▸ TASK TO COMPLETE
Go through the lines below and copy each one that holds the string "Dashboard".

====== PROVIDED ENTRIES

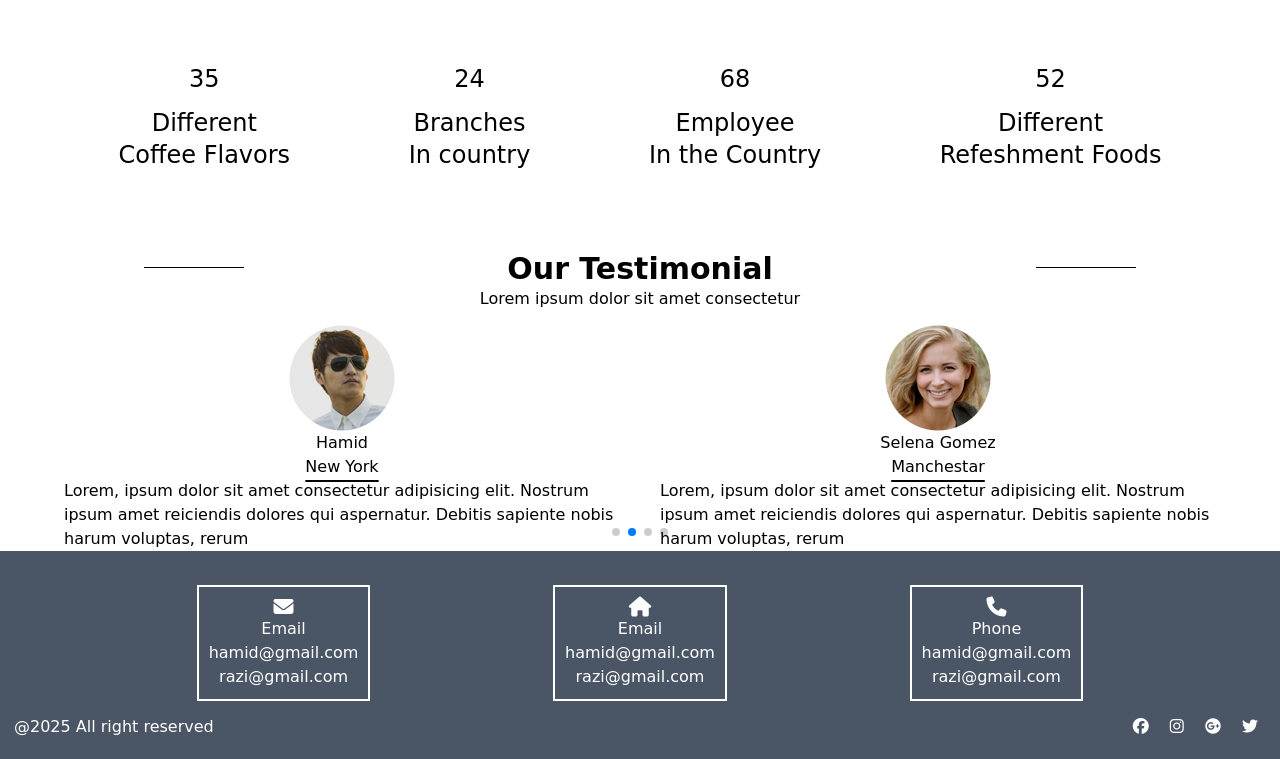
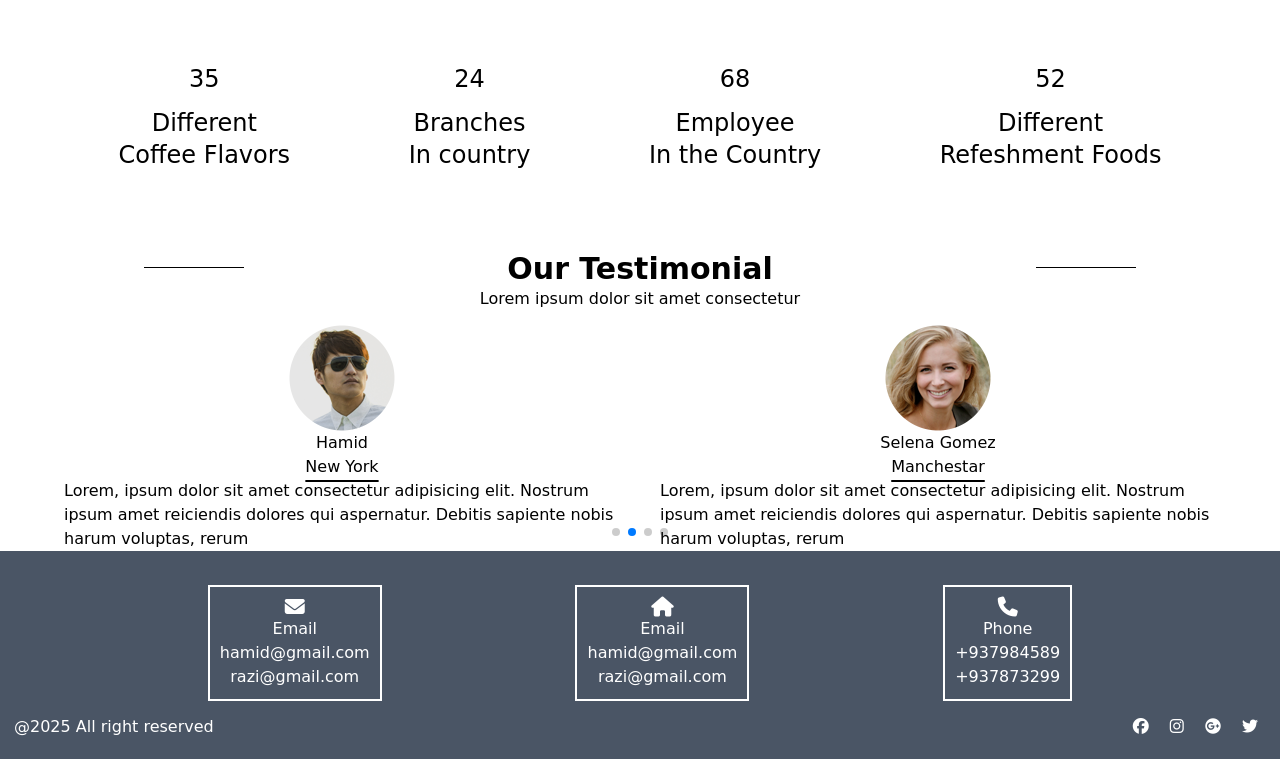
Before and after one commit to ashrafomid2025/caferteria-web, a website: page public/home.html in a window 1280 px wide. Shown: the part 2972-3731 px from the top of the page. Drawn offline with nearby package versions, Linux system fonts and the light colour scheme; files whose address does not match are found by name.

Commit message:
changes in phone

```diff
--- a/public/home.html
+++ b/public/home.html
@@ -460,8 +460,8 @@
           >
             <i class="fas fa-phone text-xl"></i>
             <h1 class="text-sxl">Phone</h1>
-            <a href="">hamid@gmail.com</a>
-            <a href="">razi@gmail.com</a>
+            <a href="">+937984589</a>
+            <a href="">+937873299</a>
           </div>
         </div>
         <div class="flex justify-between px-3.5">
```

============
====== PROVIDED ENTRIES

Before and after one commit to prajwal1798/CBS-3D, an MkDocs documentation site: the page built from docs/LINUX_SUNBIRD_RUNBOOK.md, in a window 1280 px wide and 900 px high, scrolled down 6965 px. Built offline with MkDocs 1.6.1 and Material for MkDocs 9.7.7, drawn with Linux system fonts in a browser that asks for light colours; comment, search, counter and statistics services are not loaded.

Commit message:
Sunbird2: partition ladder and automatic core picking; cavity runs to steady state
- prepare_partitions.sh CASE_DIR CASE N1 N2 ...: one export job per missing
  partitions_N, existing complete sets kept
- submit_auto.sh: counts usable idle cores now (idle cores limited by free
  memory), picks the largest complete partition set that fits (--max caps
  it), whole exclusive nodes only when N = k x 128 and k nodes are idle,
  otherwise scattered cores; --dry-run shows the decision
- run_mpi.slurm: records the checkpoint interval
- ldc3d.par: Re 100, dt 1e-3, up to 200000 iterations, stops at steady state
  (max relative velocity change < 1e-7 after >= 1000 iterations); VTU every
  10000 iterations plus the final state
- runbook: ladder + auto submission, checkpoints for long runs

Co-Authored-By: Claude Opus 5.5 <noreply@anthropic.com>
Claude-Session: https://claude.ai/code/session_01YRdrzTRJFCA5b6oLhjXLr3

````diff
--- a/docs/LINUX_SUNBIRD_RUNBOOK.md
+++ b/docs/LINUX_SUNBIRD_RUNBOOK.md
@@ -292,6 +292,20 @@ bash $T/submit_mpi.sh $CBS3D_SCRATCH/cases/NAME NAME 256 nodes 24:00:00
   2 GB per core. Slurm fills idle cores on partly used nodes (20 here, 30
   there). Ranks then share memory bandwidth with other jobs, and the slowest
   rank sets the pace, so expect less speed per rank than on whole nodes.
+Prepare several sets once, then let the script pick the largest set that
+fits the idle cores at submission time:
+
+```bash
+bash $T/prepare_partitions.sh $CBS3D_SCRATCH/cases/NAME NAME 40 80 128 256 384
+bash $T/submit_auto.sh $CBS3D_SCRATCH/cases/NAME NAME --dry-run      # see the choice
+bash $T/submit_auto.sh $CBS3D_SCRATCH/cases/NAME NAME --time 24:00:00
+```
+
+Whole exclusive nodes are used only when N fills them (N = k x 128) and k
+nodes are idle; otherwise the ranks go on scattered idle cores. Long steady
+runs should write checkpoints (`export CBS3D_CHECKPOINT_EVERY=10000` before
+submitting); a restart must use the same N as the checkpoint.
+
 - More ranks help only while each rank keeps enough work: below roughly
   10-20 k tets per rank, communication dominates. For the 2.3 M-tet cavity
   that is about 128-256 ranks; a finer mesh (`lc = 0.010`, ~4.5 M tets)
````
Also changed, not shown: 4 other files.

============
====== PROVIDED ENTRIES

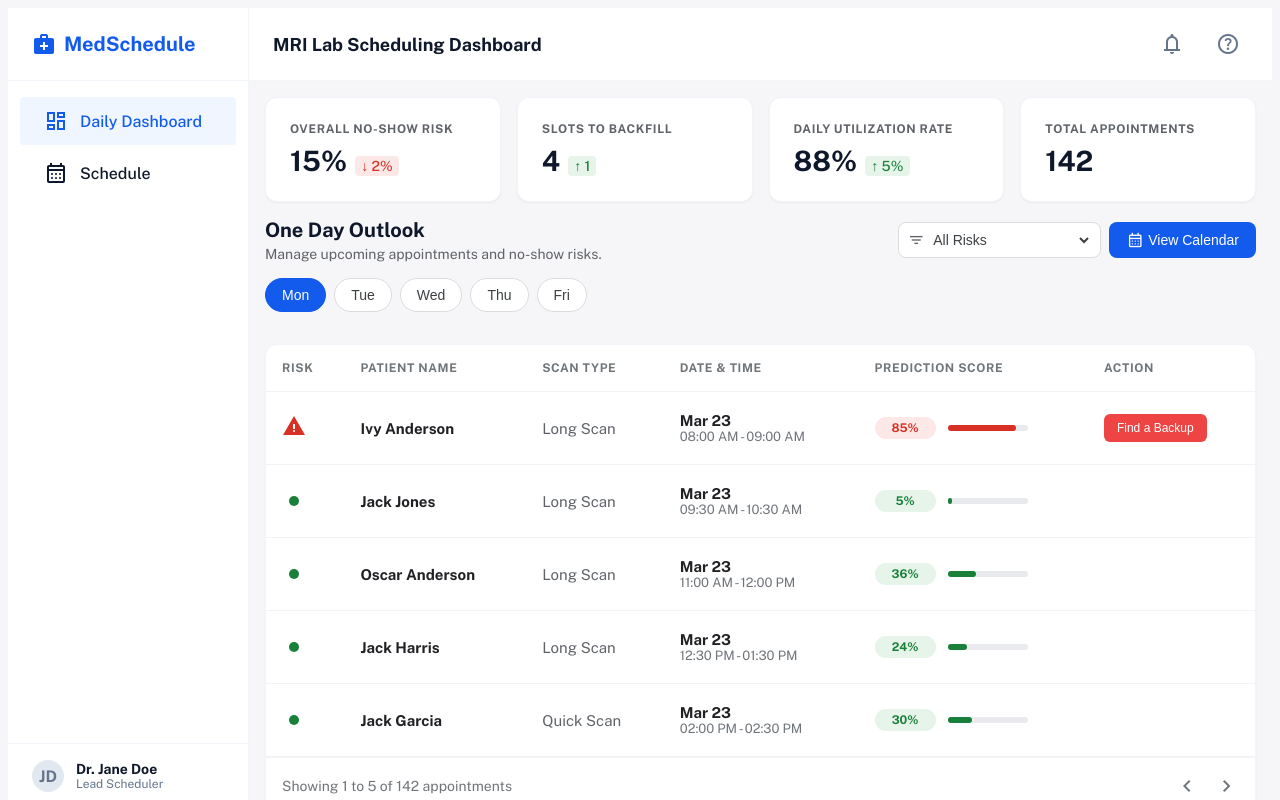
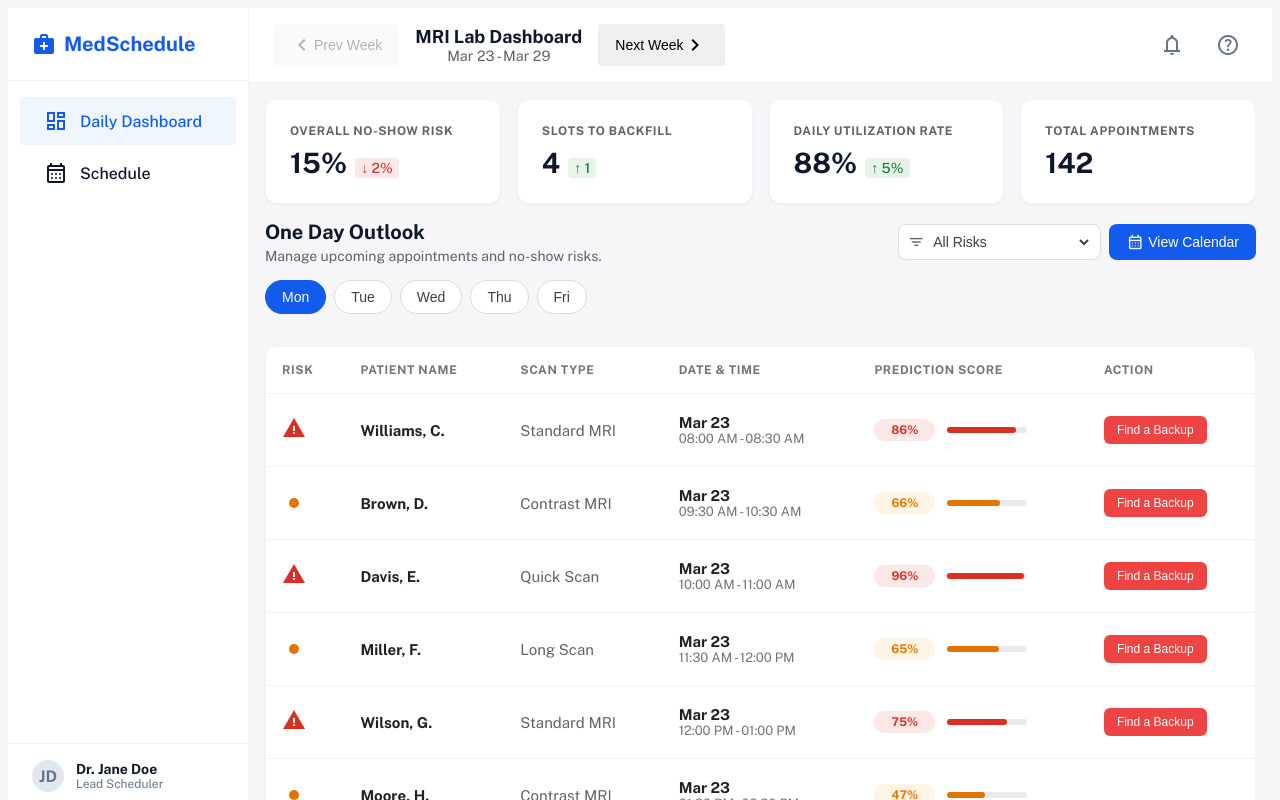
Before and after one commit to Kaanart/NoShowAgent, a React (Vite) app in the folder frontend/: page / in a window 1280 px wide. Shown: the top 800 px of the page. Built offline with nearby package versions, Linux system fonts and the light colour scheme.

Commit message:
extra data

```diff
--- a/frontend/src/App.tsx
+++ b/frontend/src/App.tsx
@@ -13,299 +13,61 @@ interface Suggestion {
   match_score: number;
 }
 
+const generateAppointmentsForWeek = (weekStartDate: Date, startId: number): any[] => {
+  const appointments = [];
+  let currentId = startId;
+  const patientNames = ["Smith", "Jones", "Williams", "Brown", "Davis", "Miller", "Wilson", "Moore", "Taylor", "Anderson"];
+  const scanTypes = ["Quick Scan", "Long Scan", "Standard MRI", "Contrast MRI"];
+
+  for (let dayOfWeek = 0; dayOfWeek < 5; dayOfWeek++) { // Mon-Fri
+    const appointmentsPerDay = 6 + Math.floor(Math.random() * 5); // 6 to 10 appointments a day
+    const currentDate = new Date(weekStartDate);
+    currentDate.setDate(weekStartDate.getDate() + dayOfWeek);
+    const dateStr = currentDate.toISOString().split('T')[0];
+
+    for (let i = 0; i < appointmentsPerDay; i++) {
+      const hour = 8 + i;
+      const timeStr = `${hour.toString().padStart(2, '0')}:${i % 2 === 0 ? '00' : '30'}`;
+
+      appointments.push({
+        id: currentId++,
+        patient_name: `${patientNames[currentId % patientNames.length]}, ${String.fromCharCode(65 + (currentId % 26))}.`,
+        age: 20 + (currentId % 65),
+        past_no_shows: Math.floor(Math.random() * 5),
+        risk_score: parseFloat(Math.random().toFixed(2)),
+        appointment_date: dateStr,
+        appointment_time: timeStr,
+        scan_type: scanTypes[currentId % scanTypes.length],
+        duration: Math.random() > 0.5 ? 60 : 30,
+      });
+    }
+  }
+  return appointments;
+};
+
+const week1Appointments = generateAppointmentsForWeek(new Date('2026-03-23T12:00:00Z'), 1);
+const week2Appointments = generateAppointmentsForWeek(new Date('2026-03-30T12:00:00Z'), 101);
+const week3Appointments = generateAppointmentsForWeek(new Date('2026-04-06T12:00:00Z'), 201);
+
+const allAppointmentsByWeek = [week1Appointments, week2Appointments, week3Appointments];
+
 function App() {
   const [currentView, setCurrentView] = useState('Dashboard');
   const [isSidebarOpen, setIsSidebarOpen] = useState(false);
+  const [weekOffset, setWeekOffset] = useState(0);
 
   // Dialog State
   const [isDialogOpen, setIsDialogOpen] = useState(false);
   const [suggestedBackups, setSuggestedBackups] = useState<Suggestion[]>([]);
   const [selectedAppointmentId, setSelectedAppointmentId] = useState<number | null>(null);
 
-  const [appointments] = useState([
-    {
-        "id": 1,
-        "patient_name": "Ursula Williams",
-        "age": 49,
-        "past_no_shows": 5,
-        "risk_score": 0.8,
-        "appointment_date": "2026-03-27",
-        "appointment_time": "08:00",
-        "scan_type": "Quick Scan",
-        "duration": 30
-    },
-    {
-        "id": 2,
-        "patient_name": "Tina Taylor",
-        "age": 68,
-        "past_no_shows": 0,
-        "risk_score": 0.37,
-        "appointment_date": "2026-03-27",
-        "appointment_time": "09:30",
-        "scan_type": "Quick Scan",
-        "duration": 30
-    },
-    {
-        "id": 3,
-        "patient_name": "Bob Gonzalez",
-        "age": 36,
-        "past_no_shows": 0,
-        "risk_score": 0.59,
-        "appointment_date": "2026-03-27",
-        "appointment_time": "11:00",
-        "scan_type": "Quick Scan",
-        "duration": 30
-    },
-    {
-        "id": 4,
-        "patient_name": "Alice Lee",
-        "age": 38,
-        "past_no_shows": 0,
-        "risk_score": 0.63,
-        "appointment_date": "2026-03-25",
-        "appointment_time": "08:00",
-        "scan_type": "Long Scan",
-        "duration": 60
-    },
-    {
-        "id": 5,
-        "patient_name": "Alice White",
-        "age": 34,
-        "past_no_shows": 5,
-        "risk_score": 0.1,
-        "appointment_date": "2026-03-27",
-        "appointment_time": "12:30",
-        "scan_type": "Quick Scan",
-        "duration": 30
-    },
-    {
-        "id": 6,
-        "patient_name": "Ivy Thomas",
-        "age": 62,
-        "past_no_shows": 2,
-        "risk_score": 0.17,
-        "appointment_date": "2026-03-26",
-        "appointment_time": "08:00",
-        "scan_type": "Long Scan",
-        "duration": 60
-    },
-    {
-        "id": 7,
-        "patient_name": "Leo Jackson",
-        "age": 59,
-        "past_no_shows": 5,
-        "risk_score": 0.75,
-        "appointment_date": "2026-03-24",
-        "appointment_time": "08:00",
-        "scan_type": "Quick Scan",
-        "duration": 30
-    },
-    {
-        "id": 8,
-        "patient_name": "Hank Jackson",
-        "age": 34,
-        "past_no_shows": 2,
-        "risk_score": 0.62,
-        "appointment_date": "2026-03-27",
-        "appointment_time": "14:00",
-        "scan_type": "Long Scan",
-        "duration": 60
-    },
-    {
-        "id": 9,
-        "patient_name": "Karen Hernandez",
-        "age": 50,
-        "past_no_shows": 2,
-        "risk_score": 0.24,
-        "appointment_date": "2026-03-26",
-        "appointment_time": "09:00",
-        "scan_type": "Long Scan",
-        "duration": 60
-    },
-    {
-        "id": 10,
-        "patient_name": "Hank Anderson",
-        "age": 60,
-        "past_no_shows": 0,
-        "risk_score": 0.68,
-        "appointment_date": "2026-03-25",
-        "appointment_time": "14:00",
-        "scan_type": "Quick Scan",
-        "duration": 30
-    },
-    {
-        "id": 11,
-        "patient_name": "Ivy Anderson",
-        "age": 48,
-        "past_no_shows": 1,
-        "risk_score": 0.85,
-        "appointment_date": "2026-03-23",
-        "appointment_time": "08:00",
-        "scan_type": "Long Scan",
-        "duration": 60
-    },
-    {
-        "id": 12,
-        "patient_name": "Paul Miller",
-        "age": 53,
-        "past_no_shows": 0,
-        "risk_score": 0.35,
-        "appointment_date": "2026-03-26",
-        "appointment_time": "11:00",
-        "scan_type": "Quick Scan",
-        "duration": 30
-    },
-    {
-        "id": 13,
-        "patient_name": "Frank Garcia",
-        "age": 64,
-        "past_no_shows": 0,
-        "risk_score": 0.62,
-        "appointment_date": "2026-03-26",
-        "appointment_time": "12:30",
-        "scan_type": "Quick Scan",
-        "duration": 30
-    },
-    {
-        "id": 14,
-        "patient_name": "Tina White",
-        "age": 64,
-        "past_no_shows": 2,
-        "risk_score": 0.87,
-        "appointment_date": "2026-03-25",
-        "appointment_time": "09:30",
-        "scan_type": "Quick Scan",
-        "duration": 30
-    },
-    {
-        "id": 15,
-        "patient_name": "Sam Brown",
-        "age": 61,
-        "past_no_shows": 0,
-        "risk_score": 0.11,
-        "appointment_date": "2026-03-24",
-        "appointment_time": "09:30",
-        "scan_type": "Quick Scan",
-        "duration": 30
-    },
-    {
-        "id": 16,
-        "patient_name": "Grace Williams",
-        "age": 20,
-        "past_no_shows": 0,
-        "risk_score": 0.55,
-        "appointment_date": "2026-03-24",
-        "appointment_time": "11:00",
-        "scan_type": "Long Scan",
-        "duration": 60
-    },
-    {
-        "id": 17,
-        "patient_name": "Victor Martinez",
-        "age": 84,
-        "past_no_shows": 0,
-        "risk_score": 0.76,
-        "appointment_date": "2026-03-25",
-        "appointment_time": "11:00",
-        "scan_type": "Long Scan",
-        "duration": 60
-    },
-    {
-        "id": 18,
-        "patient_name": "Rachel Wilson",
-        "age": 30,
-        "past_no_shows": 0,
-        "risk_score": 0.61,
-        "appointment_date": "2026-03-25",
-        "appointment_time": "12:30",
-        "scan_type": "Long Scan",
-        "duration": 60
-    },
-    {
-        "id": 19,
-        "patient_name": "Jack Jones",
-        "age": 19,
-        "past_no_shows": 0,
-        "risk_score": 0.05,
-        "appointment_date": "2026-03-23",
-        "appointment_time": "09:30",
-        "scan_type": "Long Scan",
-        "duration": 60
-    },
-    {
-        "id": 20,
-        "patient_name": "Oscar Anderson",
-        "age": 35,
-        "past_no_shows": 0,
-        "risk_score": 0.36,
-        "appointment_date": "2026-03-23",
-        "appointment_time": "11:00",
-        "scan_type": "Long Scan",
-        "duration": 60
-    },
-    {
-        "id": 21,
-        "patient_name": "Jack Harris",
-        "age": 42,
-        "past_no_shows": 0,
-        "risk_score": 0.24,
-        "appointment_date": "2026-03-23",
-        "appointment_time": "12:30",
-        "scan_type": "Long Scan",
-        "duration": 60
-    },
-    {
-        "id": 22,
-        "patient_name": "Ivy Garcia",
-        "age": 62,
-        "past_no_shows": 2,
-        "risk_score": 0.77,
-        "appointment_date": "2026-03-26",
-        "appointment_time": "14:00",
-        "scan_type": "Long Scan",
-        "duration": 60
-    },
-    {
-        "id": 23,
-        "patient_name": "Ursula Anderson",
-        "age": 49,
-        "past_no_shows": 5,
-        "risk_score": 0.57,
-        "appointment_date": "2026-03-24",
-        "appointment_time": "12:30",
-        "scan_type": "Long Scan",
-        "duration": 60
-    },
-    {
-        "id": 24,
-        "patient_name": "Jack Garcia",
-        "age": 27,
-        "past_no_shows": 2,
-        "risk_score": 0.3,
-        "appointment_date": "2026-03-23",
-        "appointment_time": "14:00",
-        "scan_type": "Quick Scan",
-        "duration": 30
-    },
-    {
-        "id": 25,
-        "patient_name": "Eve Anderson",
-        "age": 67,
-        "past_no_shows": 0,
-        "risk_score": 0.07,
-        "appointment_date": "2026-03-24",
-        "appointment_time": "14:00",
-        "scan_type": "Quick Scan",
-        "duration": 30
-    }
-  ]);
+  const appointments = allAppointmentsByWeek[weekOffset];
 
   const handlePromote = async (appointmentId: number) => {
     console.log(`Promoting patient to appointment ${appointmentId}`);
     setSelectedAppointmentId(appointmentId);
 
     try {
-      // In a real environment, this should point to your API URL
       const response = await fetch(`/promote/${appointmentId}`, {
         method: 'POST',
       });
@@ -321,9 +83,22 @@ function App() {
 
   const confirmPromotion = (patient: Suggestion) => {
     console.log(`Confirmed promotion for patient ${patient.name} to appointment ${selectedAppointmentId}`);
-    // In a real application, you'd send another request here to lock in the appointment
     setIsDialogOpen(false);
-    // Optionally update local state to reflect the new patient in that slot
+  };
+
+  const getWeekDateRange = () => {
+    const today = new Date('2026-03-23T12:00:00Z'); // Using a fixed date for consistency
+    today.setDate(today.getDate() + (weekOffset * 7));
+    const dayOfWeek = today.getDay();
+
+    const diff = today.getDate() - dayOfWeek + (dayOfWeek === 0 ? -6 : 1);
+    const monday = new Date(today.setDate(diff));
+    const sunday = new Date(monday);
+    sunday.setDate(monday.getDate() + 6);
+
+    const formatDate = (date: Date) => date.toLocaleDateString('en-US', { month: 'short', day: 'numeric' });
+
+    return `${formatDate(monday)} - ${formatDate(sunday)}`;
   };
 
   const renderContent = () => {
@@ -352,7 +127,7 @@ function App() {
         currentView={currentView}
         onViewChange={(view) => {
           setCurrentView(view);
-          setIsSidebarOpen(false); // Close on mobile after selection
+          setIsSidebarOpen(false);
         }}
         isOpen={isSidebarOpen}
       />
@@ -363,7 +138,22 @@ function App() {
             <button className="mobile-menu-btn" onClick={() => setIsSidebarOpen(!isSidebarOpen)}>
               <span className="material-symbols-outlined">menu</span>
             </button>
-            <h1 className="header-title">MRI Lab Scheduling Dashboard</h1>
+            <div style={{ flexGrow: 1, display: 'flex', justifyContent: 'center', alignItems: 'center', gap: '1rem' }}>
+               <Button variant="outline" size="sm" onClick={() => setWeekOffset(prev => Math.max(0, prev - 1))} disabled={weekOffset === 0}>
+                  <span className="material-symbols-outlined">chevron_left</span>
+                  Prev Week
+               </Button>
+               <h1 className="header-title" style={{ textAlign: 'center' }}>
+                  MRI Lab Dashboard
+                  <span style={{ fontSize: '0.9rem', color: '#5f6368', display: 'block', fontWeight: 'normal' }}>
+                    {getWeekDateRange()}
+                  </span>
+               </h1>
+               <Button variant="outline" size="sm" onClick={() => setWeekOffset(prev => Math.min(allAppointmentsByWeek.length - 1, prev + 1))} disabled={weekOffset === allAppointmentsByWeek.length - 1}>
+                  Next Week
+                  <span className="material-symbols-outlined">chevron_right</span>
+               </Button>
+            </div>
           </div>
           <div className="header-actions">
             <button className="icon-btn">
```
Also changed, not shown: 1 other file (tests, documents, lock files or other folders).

============

▸ REPLY
   const [currentView, setCurrentView] = useState('Dashboard');
-            <h1 className="header-title">MRI Lab Scheduling Dashboard</h1>
+                  MRI Lab Dashboard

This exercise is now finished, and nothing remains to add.